- Opening Delimiter -
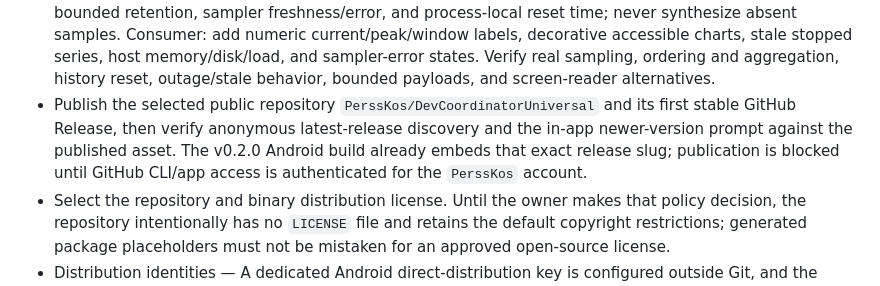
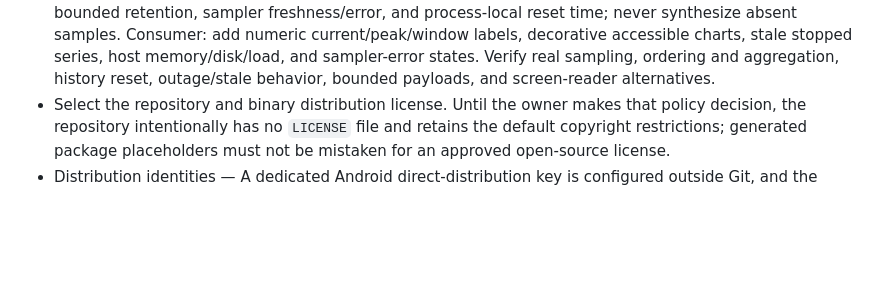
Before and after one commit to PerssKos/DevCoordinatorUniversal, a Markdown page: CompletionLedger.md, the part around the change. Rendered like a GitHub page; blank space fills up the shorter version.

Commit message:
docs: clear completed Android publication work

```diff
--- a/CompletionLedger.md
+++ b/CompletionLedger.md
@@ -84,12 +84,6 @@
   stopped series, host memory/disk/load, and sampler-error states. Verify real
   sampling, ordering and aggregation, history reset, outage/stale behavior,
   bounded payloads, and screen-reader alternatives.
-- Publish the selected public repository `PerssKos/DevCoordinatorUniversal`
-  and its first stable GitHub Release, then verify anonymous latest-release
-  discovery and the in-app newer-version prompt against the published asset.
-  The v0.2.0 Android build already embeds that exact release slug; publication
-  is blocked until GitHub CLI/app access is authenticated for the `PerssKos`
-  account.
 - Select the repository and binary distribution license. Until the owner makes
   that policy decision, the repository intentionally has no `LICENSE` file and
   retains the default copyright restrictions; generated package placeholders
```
- Closing Delimiter -
Copy the listing in full and without alteration, omitting every picture.

(Response box):
Before and after one commit to PerssKos/DevCoordinatorUniversal, a Markdown page: CompletionLedger.md, the part around the change. Rendered like a GitHub page; blank space fills up the shorter version.

Commit message:
docs: clear completed Android publication work

```diff
--- a/CompletionLedger.md
+++ b/CompletionLedger.md
@@ -84,12 +84,6 @@
   stopped series, host memory/disk/load, and sampler-error states. Verify real
   sampling, ordering and aggregation, history reset, outage/stale behavior,
   bounded payloads, and screen-reader alternatives.
-- Publish the selected public repository `PerssKos/DevCoordinatorUniversal`
-  and its first stable GitHub Release, then verify anonymous latest-release
-  discovery and the in-app newer-version prompt against the published asset.
-  The v0.2.0 Android build already embeds that exact release slug; publication
-  is blocked until GitHub CLI/app access is authenticated for the `PerssKos`
-  account.
 - Select the repository and binary distribution license. Until the owner makes
   that policy decision, the repository intentionally has no `LICENSE` file and
   retains the default copyright restrictions; generated package placeholders
```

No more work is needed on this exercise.